§ Work instructions:
Each line of the data that includes the string "link" is to be copied out.

§ Data extracted from a collection:

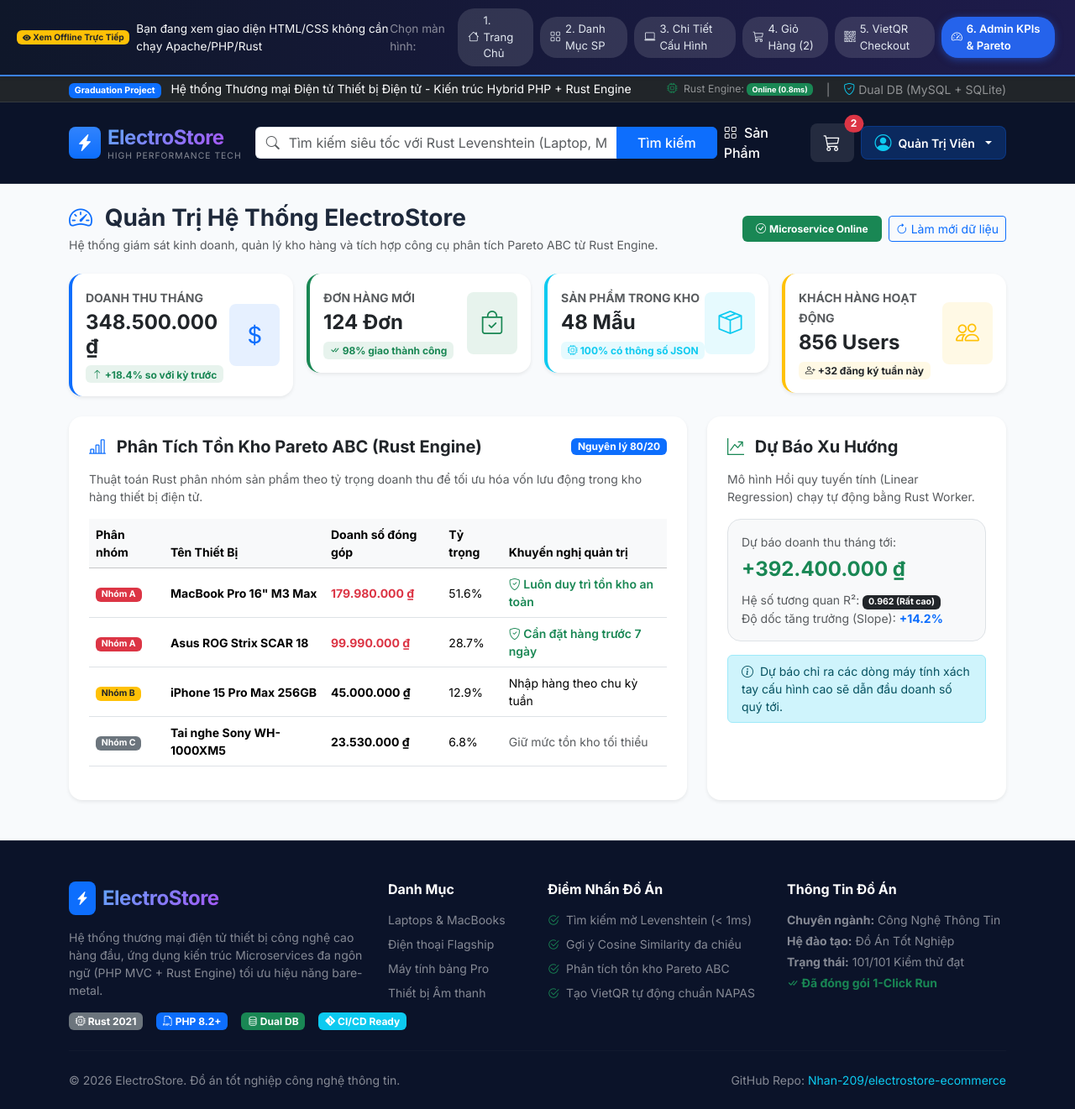
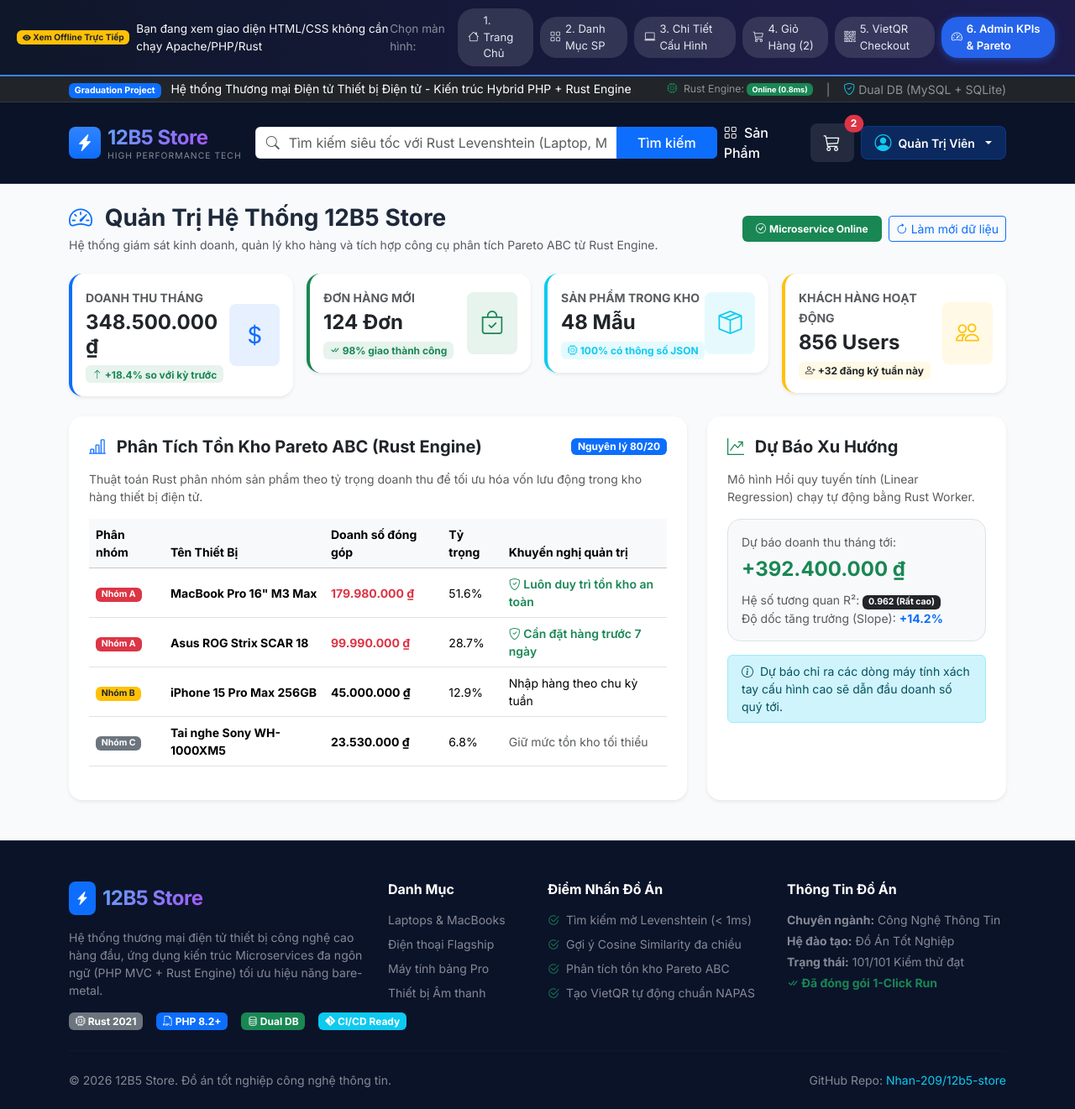
Before and after one commit to Nhan-209/12b5-store, a PHP site: page /preview/admin.html in a window 1280 px wide. Shown: the whole page at 84% size. Run offline with PHP 8.4, Linux system fonts and the light colour scheme.

Commit message:
feat(branding): rename store to 12B5 Store, update database configurations and add XAMPP guide

```diff
--- a/app/config/database.php
+++ b/app/config/database.php
@@ -10,7 +10,7 @@ return [
     'mysql' => [
         'host' => getenv('DB_HOST') ?: '127.0.0.1',
         'port' => getenv('DB_PORT') ?: 3306,
-        'database' => getenv('DB_NAME') ?: 'electro_db',
+        'database' => getenv('DB_NAME') ?: '12b5_store',
         'username' => getenv('DB_USER') ?: 'root',
         'password' => getenv('DB_PASS') !== false ? getenv('DB_PASS') : '',
         'charset' => 'utf8mb4'
--- a/app/views/admin/dashboard.php
+++ b/app/views/admin/dashboard.php
@@ -7,7 +7,7 @@ require __DIR__ . '/../layouts/header.php';
     <!-- Admin Top Nav / Breadcrumb -->
     <div class="d-flex flex-wrap justify-content-between align-items-center mb-4 pb-3 border-bottom">
         <div>
-            <h3 class="fw-bold mb-1"><i class="bi bi-speedometer2 me-2 text-primary"></i>Hệ Thống Quản Trị ElectroStore</h3>
+            <h3 class="fw-bold mb-1"><i class="bi bi-speedometer2 me-2 text-primary"></i>Hệ Thống Quản Trị 12B5 Store</h3>
             <span class="text-muted small">Trung tâm điều hành kinh doanh & giám sát hiệu năng kiến trúc Hybrid PHP + Rust</span>
         </div>
         <div class="d-flex gap-2">
--- a/app/views/checkout/index.php
+++ b/app/views/checkout/index.php
@@ -116,7 +116,7 @@ require __DIR__ . '/../layouts/header.php';
                     </button>
 
                     <p class="text-muted small text-center mt-3 mb-0" style="font-size: 0.75rem;">
-                        Bằng việc đặt hàng, bạn đồng ý với Điều khoản dịch vụ và Chính sách bảo mật của ElectroStore.
+                        Bằng việc đặt hàng, bạn đồng ý với Điều khoản dịch vụ và Chính sách bảo mật của 12B5 Store.
                     </p>
                 </div>
             </div>
--- a/app/views/checkout/success.php
+++ b/app/views/checkout/success.php
@@ -12,7 +12,7 @@ require __DIR__ . '/../layouts/header.php';
                     <i class="bi bi-check-circle-fill display-2"></i>
                 </div>
                 <h3 class="fw-bold text-success mb-2">Đặt Hàng Thành Công!</h3>
-                <p class="text-muted">Cảm ơn bạn đã tin tưởng và mua sắm tại ElectroStore. Mã đơn hàng của bạn là:</p>
+                <p class="text-muted">Cảm ơn bạn đã tin tưởng và mua sắm tại 12B5 Store. Mã đơn hàng của bạn là:</p>
                 <div class="d-inline-block bg-light px-4 py-2 rounded-3 border fw-bold fs-4 text-primary font-monospace mb-3">
                     <?= htmlspecialchars($order['order_code']) ?>
                 </div>
--- a/app/views/layouts/footer.php
+++ b/app/views/layouts/footer.php
@@ -8,7 +8,7 @@
                     <div class="bg-primary p-2 rounded-3 text-white">
                         <i class="bi bi-lightning-charge-fill"></i>
                     </div>
-                    <span class="fs-5 fw-bold text-white">ElectroStore</span>
+                    <span class="fs-5 fw-bold text-white">12B5 Store</span>
                 </div>
                 <p class="small text-muted">
                     Hệ thống bán lẻ thiết bị điện tử & công nghệ cao. Tối ưu hóa hiệu năng bằng kiến trúc Hybrid kết hợp PHP Web Core và Microservice xử lý tính toán chuyên sâu bằng ngôn ngữ Rust.
@@ -51,7 +51,7 @@
         </div>
 
         <div class="border-top border-secondary border-opacity-25 pt-4 text-center small text-muted">
-            <p class="mb-1">&copy; <?= date('Y') ?> ElectroStore - Graduation Project. All rights reserved.</p>
+            <p class="mb-1">&copy; <?= date('Y') ?> 12B5 Store - Graduation Project. All rights reserved.</p>
             <p class="mb-0">Designed & Engineered with PHP, HTML/CSS and Rust High-Performance Engine.</p>
         </div>
     </div>
--- a/app/views/layouts/header.php
+++ b/app/views/layouts/header.php
@@ -3,7 +3,7 @@
 <head>
     <meta charset="UTF-8">
     <meta name="viewport" content="width=device-width, initial-scale=1.0">
-    <title><?= isset($pageTitle) ? htmlspecialchars($pageTitle) . ' - ' : '' ?>ElectroStore | Siêu Thị Thiết Bị Điện Tử & Công Nghệ Cao</title>
+    <title><?= isset($pageTitle) ? htmlspecialchars($pageTitle) . ' - ' : '' ?>12B5 Store | Siêu Thị Thiết Bị Điện Tử & Công Nghệ Cao</title>
 
     <!-- Google Fonts: Inter -->
     <link rel="preconnect" href="https://fonts.googleapis.com">
--- a/app/views/layouts/navbar.php
+++ b/app/views/layouts/navbar.php
@@ -30,7 +30,7 @@ $cartSummary = \App\Models\Cart::getCart();
                 <i class="bi bi-lightning-charge-fill fs-5"></i>
             </div>
             <div>
-                <span class="brand-title fs-4 fw-bold">ElectroStore</span>
+                <span class="brand-title fs-4 fw-bold">12B5 Store</span>
                 <div class="text-white-50" style="font-size: 0.65rem; margin-top: -4px; letter-spacing: 1px;">HIGH PERFORMANCE TECH</div>
             </div>
         </a>
--- a/database/migrate.php
+++ b/database/migrate.php
@@ -18,7 +18,7 @@ $config = file_exists($dbConfigFile) ? require $dbConfigFile : [
     'mysql' => [
         'host' => '127.0.0.1',
         'port' => 3306,
-        'database' => 'electro_db',
+        'database' => '12b5_store',
         'username' => 'root',
         'password' => '',
         'charset' => 'utf8mb4'
--- a/database/schema.sql
+++ b/database/schema.sql
@@ -1,8 +1,8 @@
 -- Database Schema for Electronics E-Commerce (MySQL / MariaDB)
 -- Encoding: UTF8MB4
 
-CREATE DATABASE IF NOT EXISTS `electro_db` DEFAULT CHARACTER SET utf8mb4 COLLATE utf8mb4_unicode_ci;
-USE `electro_db`;
+CREATE DATABASE IF NOT EXISTS `12b5_store` DEFAULT CHARACTER SET utf8mb4 COLLATE utf8mb4_unicode_ci;
+USE `12b5_store`;
 
 -- Drop existing tables in reverse dependency order
 DROP TABLE IF EXISTS `order_items`;
--- a/database/seed.sql
+++ b/database/seed.sql
@@ -1,5 +1,5 @@
 -- Seed data for Electronics E-Commerce Store
-USE `electro_db`;
+USE `12b5_store`;
 
 -- Default Users: admin (admin@electro.vn / admin123) and customer (customer@gmail.com / user123)
 -- Password hashes generated using standard BCRYPT
--- a/preview/admin.html
+++ b/preview/admin.html
@@ -3,7 +3,7 @@
 <head>
     <meta charset="UTF-8">
     <meta name="viewport" content="width=device-width, initial-scale=1.0">
-    <title>Admin Dashboard & KPIs - ElectroStore | Siêu Thị Thiết Bị Điện Tử & Công Nghệ Cao</title>
+    <title>Admin Dashboard & KPIs - 12B5 Store | Siêu Thị Thiết Bị Điện Tử & Công Nghệ Cao</title>
     <link rel="preconnect" href="https://fonts.googleapis.com">
     <link rel="preconnect" href="https://fonts.gstatic.com" crossorigin>
     <link href="https://fonts.googleapis.com/css2?family=Inter:wght@400;500;600;700;800&display=swap" rel="stylesheet">
@@ -88,7 +88,7 @@
                 <i class="bi bi-lightning-charge-fill fs-5"></i>
             </div>
             <div>
-                <span class="brand-title fs-4 fw-bold">ElectroStore</span>
+                <span class="brand-title fs-4 fw-bold">12B5 Store</span>
                 <div class="text-white-50" style="font-size: 0.65rem; margin-top: -4px; letter-spacing: 1px;">HIGH PERFORMANCE TECH</div>
             </div>
         </a>
@@ -137,7 +137,7 @@
 <div class="container">
     <div class="d-flex justify-content-between align-items-center mb-4">
         <div>
-            <h3 class="fw-bold mb-1"><i class="bi bi-speedometer2 text-primary me-2"></i> Quản Trị Hệ Thống ElectroStore</h3>
+            <h3 class="fw-bold mb-1"><i class="bi bi-speedometer2 text-primary me-2"></i> Quản Trị Hệ Thống 12B5 Store</h3>
             <p class="text-muted small mb-0">Hệ thống giám sát kinh doanh, quản lý kho hàng và tích hợp công cụ phân tích Pareto ABC từ Rust Engine.</p>
         </div>
         <div class="d-flex gap-2">
@@ -282,7 +282,7 @@
                     <div class="bg-primary p-2 rounded-3 text-white">
                         <i class="bi bi-lightning-charge-fill"></i>
                     </div>
-                    <span class="brand-title fs-4 fw-bold">ElectroStore</span>
+                    <span class="brand-title fs-4 fw-bold">12B5 Store</span>
                 </div>
                 <p class="text-white-50 small">Hệ thống thương mại điện tử thiết bị công nghệ cao hàng đầu, ứng dụng kiến trúc Microservices đa ngôn ngữ (PHP MVC + Rust Engine) tối ưu hiệu năng bare-metal.</p>
                 <div class="d-flex gap-3 text-white-50">
@@ -322,8 +322,8 @@
         </div>
         <hr class="border-secondary border-opacity-25 my-4">
         <div class="d-flex flex-wrap justify-content-between align-items-center small text-white-50">
-            <div>&copy; 2026 ElectroStore. Đồ án tốt nghiệp công nghệ thông tin.</div>
-            <div>GitHub Repo: <a href="https://github.com/Nhan-209/electrostore-ecommerce" target="_blank" class="text-info text-decoration-none">Nhan-209/electrostore-ecommerce</a></div>
+            <div>&copy; 2026 12B5 Store. Đồ án tốt nghiệp công nghệ thông tin.</div>
+            <div>GitHub Repo: <a href="https://github.com/Nhan-209/12b5-store" target="_blank" class="text-info text-decoration-none">Nhan-209/12b5-store</a></div>
         </div>
     </div>
 </footer>
```
Also changed, not shown: preview/cart.html (+5 -5 lines), preview/checkout.html (+5 -5 lines), preview/detail.html (+5 -5 lines), preview/index.html (+5 -5 lines), preview/products.html (+5 -5 lines), README.md, 1 other file.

§ Exercise result:
     <link rel="preconnect" href="https://fonts.googleapis.com">
     <link rel="preconnect" href="https://fonts.googleapis.com">
     <link rel="preconnect" href="https://fonts.gstatic.com" crossorigin>
     <link href="https://fonts.googleapis.com/css2?family=Inter:wght@400;500;600;700;800&display=swap" rel="stylesheet">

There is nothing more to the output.